─── Material supplied ───

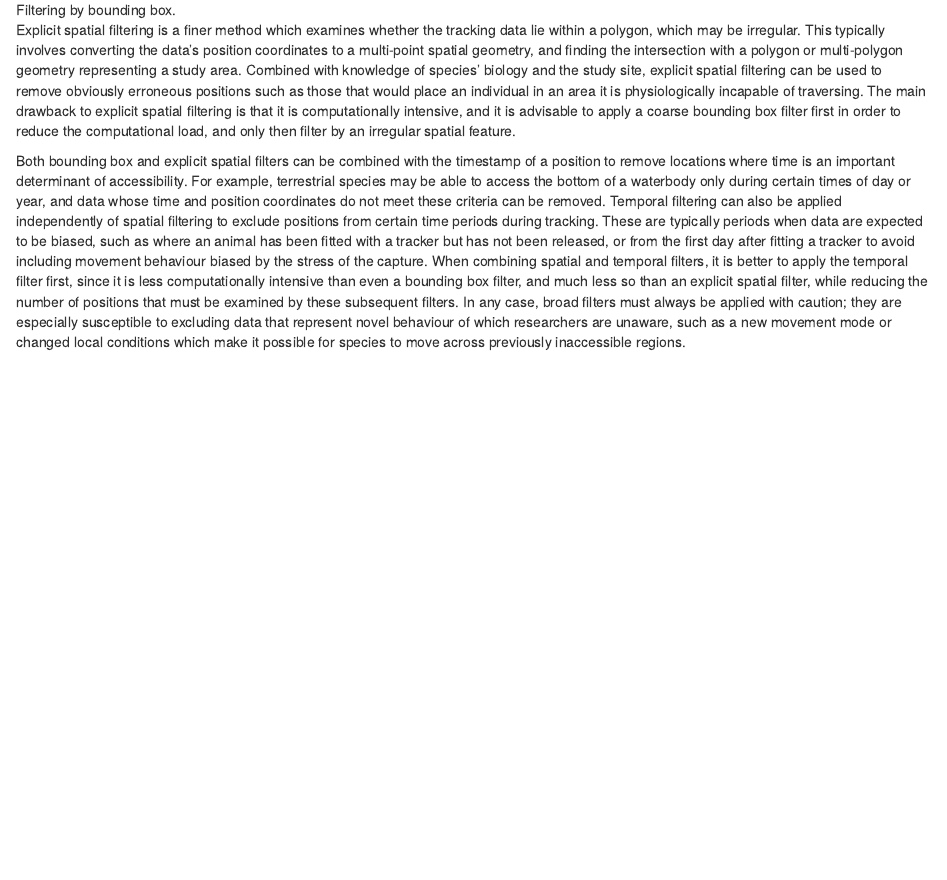
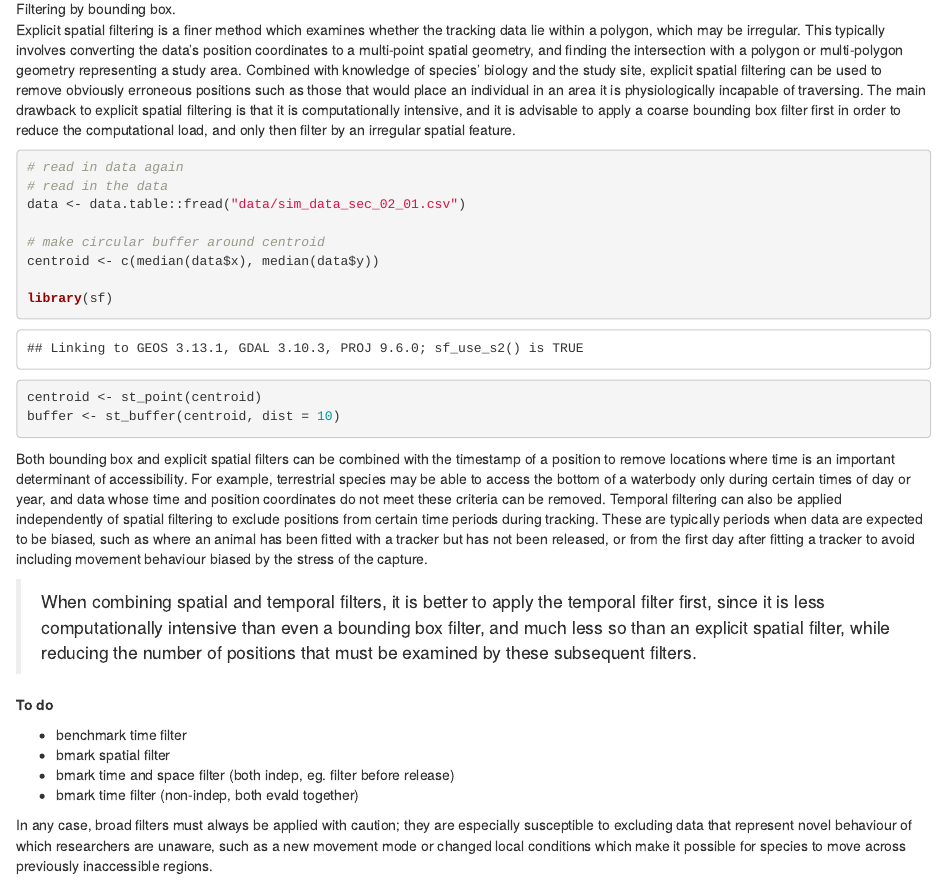
Before and after one commit to pratikunterwegs/atlas-best-practices, an R Markdown document (02_filtering_on_spatio_temporal_bounds.Rmd): the page in a window 1100 px wide, from 1910 px down before the commit and from 1770 px down after it, so that both start at the same text. Rendered offline with R 4.5, knitr and Pandoc, with nearby package versions; some code elsewhere in the file could not run offline.

Commit message:
add some code and to do

````diff
--- a/02_filtering_on_spatio_temporal_bounds.Rmd
+++ b/02_filtering_on_spatio_temporal_bounds.Rmd
@@ -87,7 +88,30 @@ ggsave("figures/fig_filter_bbox.png", dpi = 300, width = 5, height = 2)
 Explicit spatial filtering is a finer method which examines whether the tracking data lie within a polygon, which may be irregular. This typically involves converting the data’s position coordinates to a multi-point spatial geometry, and finding the intersection with a polygon or multi-polygon geometry representing a study area.
 Combined with knowledge of species’ biology and the study site, explicit spatial filtering can be used to remove obviously erroneous positions such as those that would place an individual in an area it is physiologically incapable of traversing. The main drawback to explicit spatial filtering is that it is computationally intensive, and it is advisable to apply a coarse bounding box filter first in order to reduce the computational load, and only then filter by an irregular spatial feature.
 
+```{r make_explicit_spatial_filter}
+# read in data again
+# read in the data
+data <- data.table::fread("data/sim_data_sec_02_01.csv")
+
+# make circular buffer around centroid
+centroid <- c(median(data$x), median(data$y))
+
+library(sf)
+centroid <- st_point(centroid)
+buffer <- st_buffer(centroid, dist = 10)
+```
+
+
 Both bounding box and explicit spatial filters can be combined with the timestamp of a position to remove locations where time is an important determinant of accessibility. For example, terrestrial species may be able to access the bottom of a waterbody only during certain times of day or year, and data whose time and position coordinates do not meet these criteria can be removed.
 Temporal filtering can also be applied independently of spatial filtering to exclude positions from certain time periods during tracking. These are typically periods when data are expected to be biased, such as where an animal has been fitted with a tracker but has not been released, or from the first day after fitting a tracker to avoid including movement behaviour biased by the stress of the capture.
-When combining spatial and temporal filters, it is better to apply the temporal filter first, since it is less computationally intensive than even a bounding box filter, and much less so than an explicit spatial filter, while reducing the number of positions that must be examined by these subsequent filters.
+
+> When combining spatial and temporal filters, it is better to apply the temporal filter first, since it is less computationally intensive than even a bounding box filter, and much less so than an explicit spatial filter, while reducing the number of positions that must be examined by these subsequent filters.
+
+**To do**
+
+- benchmark time filter
+- bmark spatial filter
+- bmark time and space filter (both indep, eg. filter before release)
+- bmark time filter (non-indep, both evald together)
+
 In any case, broad filters must always be applied with caution; they are especially susceptible to excluding data that represent novel behaviour of which researchers are unaware, such as a new movement mode or changed local conditions which make it possible for species to move across previously inaccessible regions.
````
Also changed, not shown: docs/search_index.json, figures/fig_filter_bbox.png, 02_filtering_on_spatio_temporal_bounds.Rmd (7 more changed lines), 3 other files.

───

From the entries above, copy every line that holds the word "bmark".

◆ **Task answer**:
+- bmark spatial filter
+- bmark time and space filter (both indep, eg. filter before release)
+- bmark time filter (non-indep, both evald together)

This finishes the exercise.